**TASK DIRECTIONS**
Extract from the listing each line in which the word "html" appears.

Segment Open

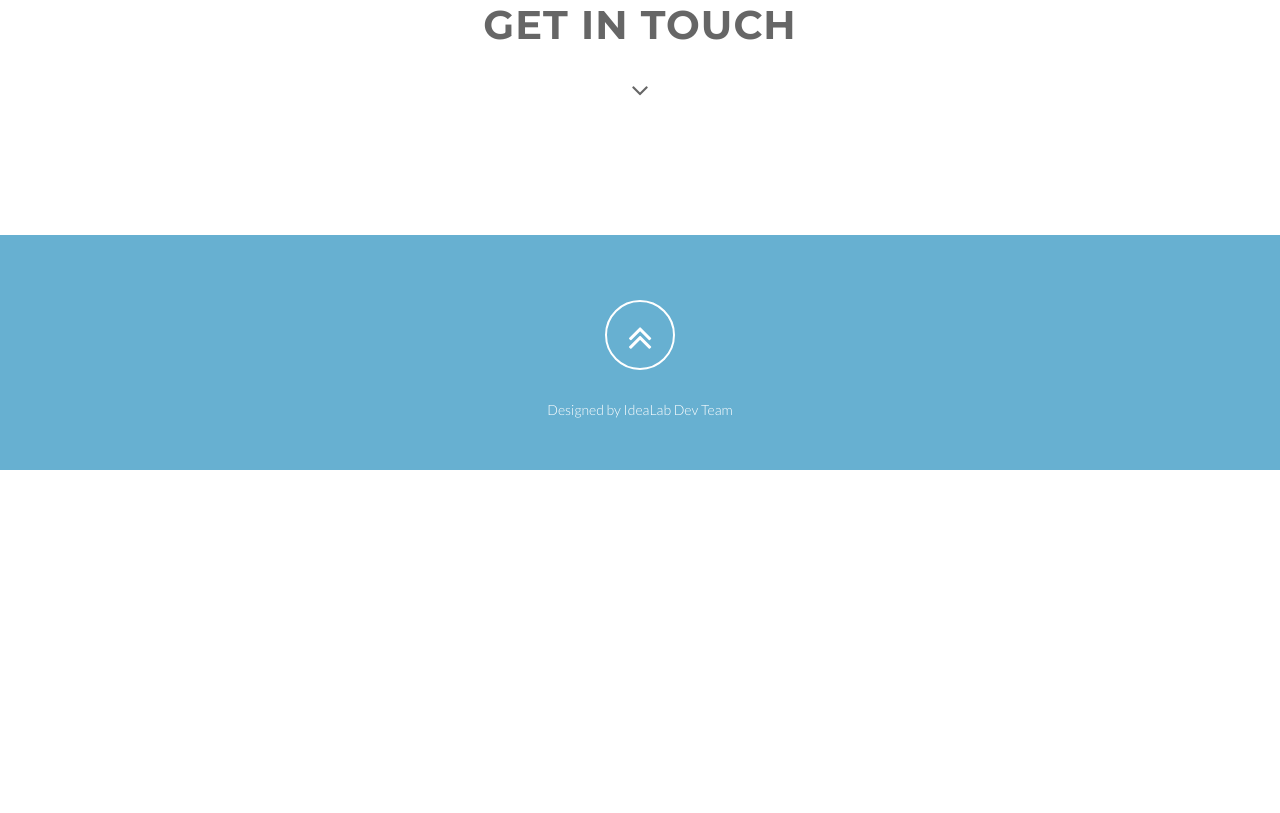
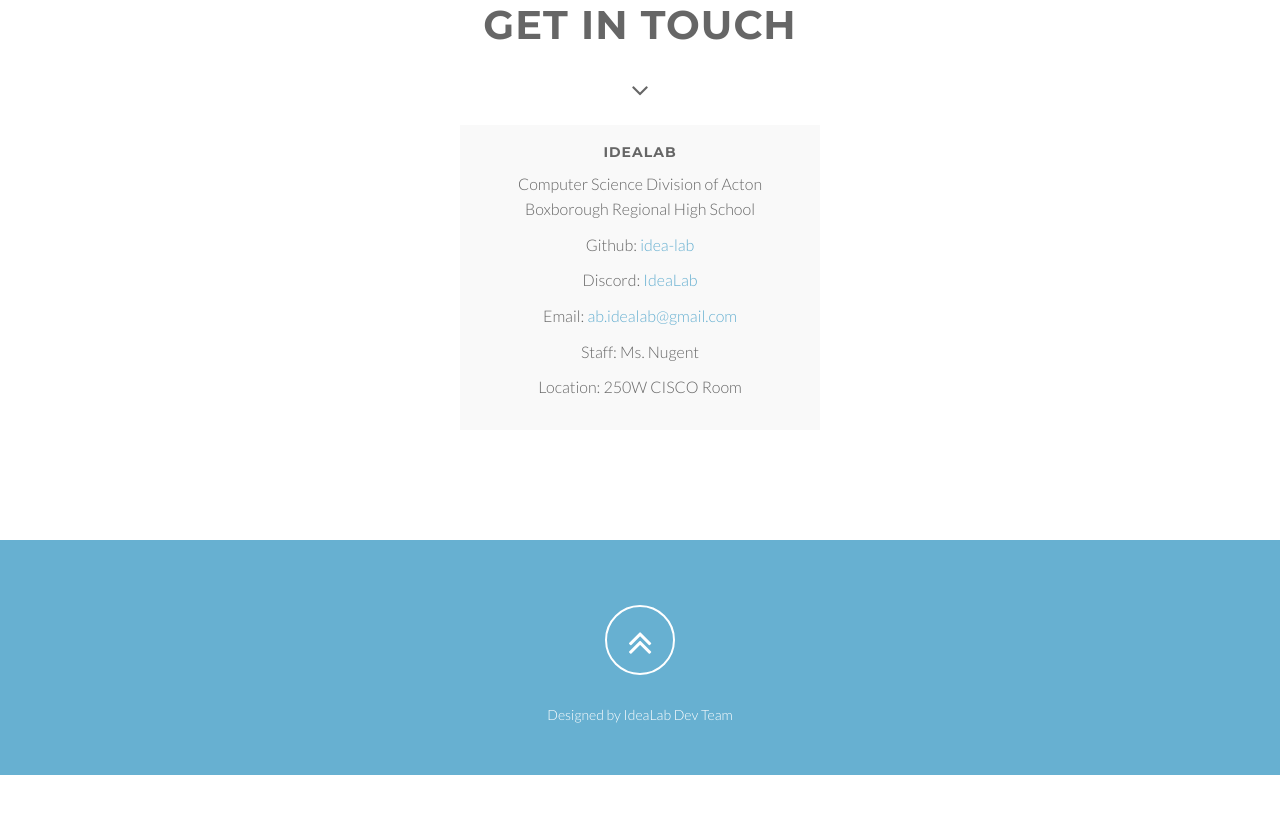
Before and after one commit to idea-lab/idea-lab.github.io, a plain HTML site: page index.html in a window 1280 px wide. Shown: the part 2075-2888 px from the top of the page. Drawn offline with Linux system fonts and the light colour scheme.

Commit message:
updated IdeaLab Contact info

```diff
--- a/css/style.css
+++ b/css/style.css
@@ -690,6 +690,8 @@
     border: 2px solid #fff;
     border-radius: 50%;
     font-size: 20px;
+    z-index: 1000;
+    position: relative;
   }
 
 }
--- a/index.html
+++ b/index.html
@@ -261,6 +261,21 @@
               </div>
             </div>
           </div>
+          <div class="col-md-4 col-md-offset-4">
+            <div class="wow bounceInUp" data-wow-delay="0.2s">
+              <div class="team boxed-grey">
+                <div class="inner">
+                  <h5>IdeaLab</h5>
+                  <p class="subtitle">Computer Science Division of Acton Boxborough Regional High School</p>
+                  <p class='subtitle'>Github: <a href='https://github.com/idea-lab' target='_blank'>idea-lab</a></p>
+                  <p class='subtitle'>Discord: <a href='https://discord.gg/gbgyBNA' target='_blank'>IdeaLab</a></p>
+                  <p class='subtitle'>Email: <a href='mailto:ab.idealab@gmail.com' target='_blank'>ab.idealab@gmail.com</a></p>
+                  <p class='subtitle'>Staff: Ms. Nugent</p>
+                  <p class='subtitle'>Location: 250W CISCO Room</p>
+                </div>
+              </div>
+            </div>
+          </div>
         </div>
       </div>
     </div>
```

Segment Closed

**EXPECTED ANSWER**
Before and after one commit to idea-lab/idea-lab.github.io, a plain HTML site: page index.html in a window 1280 px wide. Shown: the part 2075-2888 px from the top of the page. Drawn offline with Linux system fonts and the light colour scheme.
--- a/index.html
+++ b/index.html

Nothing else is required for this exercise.